━━ Supplied data ━━

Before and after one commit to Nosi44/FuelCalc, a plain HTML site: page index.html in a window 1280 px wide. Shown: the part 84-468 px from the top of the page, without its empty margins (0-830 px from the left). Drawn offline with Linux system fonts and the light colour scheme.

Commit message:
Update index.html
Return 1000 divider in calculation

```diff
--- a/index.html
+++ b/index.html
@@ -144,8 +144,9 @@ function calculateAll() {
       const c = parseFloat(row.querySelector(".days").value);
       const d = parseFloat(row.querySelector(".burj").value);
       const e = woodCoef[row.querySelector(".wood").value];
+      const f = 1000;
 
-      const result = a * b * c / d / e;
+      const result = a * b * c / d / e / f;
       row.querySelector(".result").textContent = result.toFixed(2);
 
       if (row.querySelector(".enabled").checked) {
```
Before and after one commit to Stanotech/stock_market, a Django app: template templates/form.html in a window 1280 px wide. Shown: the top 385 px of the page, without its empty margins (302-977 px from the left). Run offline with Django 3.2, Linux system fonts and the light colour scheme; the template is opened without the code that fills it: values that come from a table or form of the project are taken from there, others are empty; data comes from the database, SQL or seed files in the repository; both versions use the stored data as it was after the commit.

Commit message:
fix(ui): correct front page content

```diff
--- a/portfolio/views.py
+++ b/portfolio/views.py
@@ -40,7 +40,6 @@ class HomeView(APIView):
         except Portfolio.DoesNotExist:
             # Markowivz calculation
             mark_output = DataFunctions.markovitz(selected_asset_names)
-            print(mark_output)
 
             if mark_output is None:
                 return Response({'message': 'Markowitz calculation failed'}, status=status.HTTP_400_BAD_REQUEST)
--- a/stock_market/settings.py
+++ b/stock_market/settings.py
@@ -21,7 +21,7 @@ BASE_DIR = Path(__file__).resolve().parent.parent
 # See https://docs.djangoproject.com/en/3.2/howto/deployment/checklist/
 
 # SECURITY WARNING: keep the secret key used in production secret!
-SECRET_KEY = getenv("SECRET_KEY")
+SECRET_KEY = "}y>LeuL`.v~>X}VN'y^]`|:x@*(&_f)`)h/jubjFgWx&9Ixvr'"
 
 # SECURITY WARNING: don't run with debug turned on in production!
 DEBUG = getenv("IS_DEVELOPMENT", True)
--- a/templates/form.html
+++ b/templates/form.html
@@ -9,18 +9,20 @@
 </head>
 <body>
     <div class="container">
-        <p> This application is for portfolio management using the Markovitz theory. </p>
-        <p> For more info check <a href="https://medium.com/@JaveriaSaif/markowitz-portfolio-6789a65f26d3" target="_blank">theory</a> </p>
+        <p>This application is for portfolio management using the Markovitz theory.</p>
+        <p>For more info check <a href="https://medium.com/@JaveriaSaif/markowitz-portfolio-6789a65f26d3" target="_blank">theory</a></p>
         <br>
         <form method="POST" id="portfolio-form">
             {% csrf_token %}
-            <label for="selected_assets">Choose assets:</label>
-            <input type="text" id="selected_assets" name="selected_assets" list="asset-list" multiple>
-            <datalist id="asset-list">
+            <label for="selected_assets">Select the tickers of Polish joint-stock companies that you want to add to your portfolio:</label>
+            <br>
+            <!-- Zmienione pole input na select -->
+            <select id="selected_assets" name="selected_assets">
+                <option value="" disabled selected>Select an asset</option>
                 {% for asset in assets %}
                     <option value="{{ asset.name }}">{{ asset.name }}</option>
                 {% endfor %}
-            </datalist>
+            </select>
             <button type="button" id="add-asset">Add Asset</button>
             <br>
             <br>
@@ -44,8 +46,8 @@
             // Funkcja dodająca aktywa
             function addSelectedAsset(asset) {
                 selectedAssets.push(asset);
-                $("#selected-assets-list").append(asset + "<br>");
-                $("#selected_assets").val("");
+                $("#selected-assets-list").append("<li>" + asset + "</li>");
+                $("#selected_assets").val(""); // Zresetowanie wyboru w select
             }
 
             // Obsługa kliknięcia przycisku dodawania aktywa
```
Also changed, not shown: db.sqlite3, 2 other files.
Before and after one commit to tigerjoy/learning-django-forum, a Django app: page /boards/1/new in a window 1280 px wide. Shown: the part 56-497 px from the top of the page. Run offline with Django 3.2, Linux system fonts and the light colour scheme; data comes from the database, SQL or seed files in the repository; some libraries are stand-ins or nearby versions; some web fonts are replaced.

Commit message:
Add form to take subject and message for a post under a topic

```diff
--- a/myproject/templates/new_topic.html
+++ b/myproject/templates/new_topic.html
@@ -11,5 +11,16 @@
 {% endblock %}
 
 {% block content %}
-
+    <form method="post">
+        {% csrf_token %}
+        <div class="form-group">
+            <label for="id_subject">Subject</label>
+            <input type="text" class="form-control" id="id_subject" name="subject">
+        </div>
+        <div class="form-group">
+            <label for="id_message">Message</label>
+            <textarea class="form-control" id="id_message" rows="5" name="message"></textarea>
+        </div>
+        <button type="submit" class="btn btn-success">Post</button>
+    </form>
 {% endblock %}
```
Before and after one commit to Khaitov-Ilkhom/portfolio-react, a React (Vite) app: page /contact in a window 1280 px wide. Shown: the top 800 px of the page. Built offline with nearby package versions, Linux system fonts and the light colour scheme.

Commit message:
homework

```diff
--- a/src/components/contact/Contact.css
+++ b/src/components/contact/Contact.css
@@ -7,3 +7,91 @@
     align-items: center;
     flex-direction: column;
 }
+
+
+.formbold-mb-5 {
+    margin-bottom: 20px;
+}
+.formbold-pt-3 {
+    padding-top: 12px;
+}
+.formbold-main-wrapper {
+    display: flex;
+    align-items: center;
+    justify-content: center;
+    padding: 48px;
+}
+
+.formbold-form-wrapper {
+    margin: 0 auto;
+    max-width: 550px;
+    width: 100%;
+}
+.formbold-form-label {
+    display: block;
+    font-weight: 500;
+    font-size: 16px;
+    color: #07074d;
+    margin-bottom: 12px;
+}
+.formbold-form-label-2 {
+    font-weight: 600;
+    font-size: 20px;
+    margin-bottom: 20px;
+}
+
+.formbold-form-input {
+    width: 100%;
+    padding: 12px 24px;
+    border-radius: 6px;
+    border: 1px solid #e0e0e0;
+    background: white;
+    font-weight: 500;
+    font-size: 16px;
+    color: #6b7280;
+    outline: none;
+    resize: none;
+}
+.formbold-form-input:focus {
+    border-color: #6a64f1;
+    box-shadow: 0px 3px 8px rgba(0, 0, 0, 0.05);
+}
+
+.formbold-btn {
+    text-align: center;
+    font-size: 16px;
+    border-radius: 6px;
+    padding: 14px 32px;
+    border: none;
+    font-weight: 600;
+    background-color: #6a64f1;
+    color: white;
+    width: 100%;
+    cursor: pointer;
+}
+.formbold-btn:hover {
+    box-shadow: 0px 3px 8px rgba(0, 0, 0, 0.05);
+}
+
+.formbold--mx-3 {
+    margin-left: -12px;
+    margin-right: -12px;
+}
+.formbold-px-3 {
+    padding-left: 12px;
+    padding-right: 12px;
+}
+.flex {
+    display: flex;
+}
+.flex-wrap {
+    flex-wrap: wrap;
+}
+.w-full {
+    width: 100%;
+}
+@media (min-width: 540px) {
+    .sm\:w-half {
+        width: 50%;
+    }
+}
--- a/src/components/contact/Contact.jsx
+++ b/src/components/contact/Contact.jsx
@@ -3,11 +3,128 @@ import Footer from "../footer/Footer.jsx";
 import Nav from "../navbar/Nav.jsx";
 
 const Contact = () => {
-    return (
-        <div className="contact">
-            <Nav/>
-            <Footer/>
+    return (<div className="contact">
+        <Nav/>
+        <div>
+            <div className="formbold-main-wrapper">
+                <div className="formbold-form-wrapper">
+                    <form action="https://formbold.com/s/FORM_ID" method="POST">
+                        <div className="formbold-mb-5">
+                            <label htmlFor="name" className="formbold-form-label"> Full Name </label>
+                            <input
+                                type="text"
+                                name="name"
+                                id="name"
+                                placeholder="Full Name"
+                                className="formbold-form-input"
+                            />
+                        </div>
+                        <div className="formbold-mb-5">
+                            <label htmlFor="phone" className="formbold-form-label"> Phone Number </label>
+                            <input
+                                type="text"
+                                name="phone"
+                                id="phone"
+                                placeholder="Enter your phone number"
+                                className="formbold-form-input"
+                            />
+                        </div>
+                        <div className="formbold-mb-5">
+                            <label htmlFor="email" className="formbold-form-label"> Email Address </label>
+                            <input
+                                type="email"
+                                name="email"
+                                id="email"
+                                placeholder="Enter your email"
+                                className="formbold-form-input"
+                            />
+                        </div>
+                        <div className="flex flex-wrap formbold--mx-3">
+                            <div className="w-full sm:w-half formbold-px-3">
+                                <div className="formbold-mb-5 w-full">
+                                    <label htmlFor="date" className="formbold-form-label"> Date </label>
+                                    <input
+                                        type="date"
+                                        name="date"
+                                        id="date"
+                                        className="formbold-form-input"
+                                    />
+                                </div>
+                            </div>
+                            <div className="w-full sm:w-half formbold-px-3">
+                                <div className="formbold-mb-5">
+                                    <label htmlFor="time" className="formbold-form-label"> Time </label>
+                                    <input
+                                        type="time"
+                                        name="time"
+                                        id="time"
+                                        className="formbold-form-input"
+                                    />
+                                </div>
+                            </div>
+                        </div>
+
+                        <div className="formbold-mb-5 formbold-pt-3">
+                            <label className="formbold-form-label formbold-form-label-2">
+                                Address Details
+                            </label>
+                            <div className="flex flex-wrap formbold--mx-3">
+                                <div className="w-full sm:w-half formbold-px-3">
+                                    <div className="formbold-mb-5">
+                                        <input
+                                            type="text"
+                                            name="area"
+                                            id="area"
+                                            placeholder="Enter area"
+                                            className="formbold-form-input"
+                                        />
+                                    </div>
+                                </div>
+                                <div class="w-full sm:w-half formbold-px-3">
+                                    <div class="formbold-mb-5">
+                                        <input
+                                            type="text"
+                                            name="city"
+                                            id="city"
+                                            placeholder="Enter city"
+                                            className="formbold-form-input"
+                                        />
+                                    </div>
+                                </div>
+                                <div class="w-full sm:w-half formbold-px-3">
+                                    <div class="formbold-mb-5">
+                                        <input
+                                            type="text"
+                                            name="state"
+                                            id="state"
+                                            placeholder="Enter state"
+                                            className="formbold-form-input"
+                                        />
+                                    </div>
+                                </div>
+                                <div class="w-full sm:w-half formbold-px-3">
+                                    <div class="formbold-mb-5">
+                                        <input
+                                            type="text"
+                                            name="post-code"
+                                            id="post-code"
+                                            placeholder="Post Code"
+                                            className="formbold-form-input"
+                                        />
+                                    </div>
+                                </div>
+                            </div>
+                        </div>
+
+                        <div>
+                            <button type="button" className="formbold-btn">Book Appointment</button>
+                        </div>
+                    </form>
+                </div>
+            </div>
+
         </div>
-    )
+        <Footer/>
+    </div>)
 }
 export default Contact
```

━━━

## What to work on:
In the records above, some lines hold the word "querySelector"; copy each such line.

## Worked solution:
       const c = parseFloat(row.querySelector(".days").value);
       const d = parseFloat(row.querySelector(".burj").value);
       const e = woodCoef[row.querySelector(".wood").value];
       row.querySelector(".result").textContent = result.toFixed(2);
       if (row.querySelector(".enabled").checked) {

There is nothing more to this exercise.